Data extracted from a collection
↓↓↓

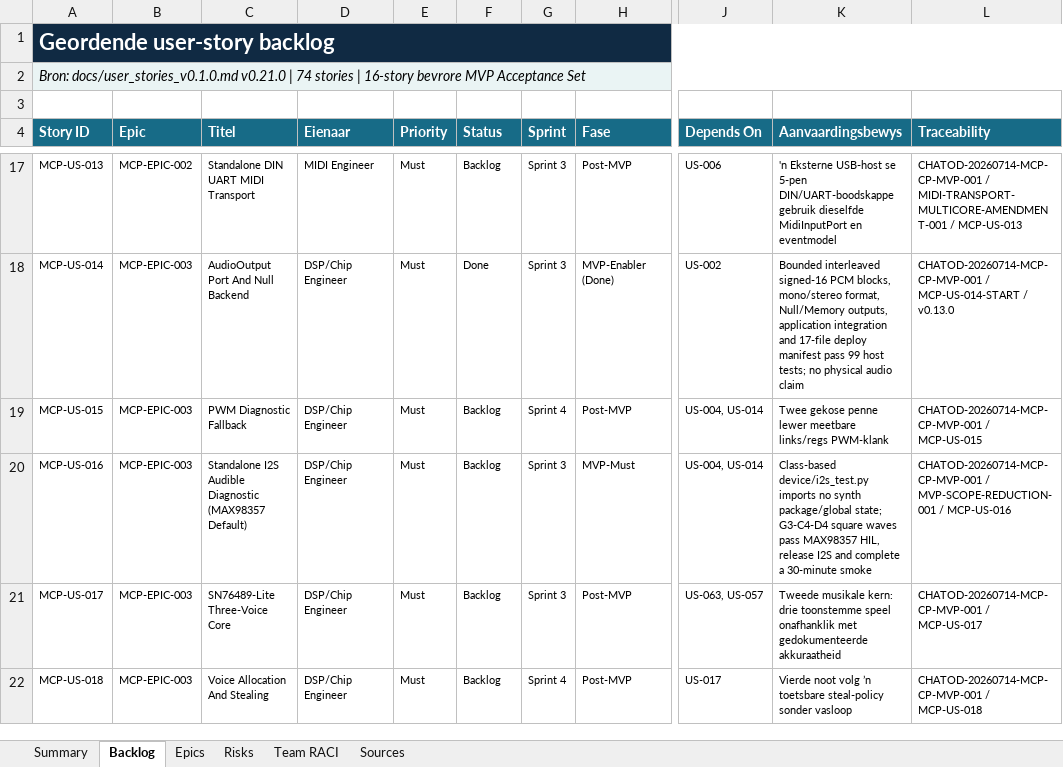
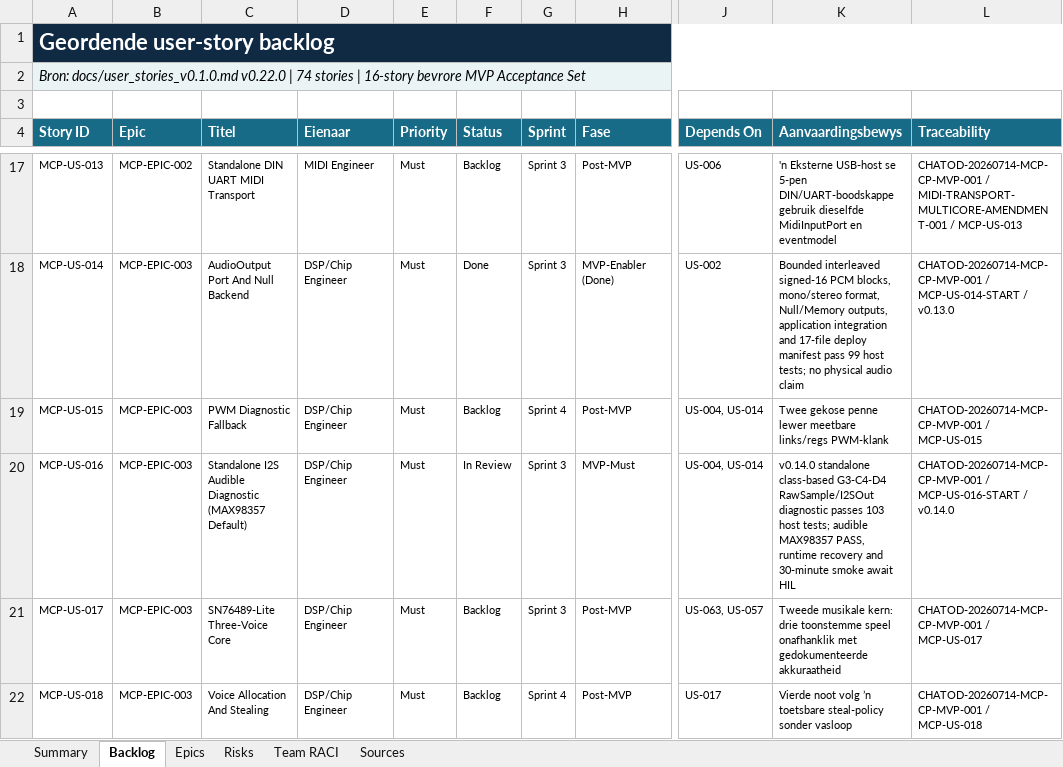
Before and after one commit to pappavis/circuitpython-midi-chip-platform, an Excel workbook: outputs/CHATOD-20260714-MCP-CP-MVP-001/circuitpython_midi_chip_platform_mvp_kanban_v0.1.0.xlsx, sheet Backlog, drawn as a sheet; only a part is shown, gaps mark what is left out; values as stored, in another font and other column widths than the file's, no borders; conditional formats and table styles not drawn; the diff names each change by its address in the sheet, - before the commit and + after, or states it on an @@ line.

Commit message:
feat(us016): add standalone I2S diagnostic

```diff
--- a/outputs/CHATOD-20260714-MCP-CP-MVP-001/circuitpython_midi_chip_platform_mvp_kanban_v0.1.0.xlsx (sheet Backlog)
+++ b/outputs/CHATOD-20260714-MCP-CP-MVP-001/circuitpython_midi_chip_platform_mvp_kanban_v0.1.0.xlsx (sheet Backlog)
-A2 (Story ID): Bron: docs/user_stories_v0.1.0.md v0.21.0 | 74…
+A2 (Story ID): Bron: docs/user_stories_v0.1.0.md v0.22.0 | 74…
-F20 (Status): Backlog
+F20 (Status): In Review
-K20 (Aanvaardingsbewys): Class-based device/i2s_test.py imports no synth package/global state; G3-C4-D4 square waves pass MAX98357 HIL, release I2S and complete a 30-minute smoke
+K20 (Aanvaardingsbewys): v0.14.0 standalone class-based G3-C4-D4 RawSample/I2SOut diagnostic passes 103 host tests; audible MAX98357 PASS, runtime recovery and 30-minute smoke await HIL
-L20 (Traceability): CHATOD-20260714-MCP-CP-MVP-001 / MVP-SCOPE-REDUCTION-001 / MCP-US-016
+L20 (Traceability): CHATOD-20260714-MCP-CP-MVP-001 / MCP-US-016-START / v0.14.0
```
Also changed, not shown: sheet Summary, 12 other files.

↑↑↑
↓↓↓

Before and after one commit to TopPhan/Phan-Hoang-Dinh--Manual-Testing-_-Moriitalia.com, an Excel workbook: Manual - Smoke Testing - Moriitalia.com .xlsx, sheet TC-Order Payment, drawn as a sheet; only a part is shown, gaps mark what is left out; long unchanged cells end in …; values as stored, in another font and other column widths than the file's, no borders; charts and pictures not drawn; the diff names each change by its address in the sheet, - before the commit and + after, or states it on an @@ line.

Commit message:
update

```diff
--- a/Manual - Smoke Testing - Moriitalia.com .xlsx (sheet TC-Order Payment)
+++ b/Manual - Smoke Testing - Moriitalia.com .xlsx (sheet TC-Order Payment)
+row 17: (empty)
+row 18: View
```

↑↑↑
↓↓↓

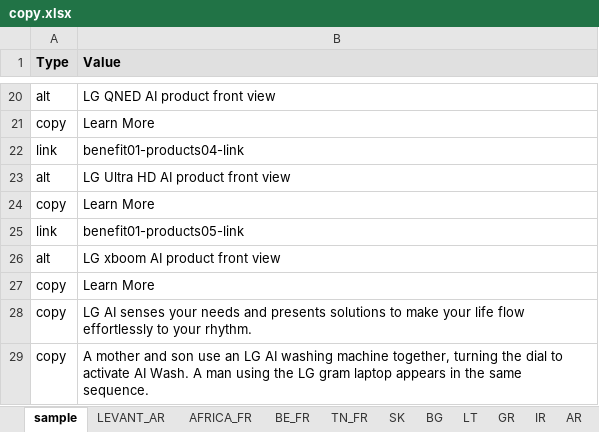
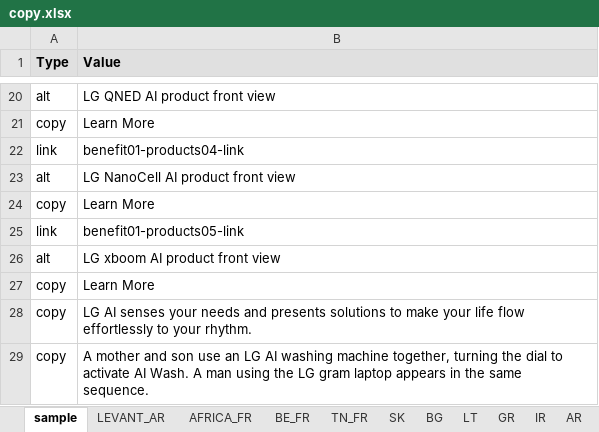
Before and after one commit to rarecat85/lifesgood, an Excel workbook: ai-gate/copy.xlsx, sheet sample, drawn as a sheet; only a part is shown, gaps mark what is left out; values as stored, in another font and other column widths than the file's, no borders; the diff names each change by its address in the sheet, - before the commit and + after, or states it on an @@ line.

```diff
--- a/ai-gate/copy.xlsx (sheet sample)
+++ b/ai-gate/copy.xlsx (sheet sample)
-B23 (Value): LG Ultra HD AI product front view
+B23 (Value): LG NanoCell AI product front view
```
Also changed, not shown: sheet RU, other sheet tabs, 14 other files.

↑↑↑

__EXERCISE BRIEF__. Note each line above that holds "front", then copy all of them.

__ANSWER SPACE__.
-B23 (Value): LG Ultra HD AI product front view
+B23 (Value): LG NanoCell AI product front view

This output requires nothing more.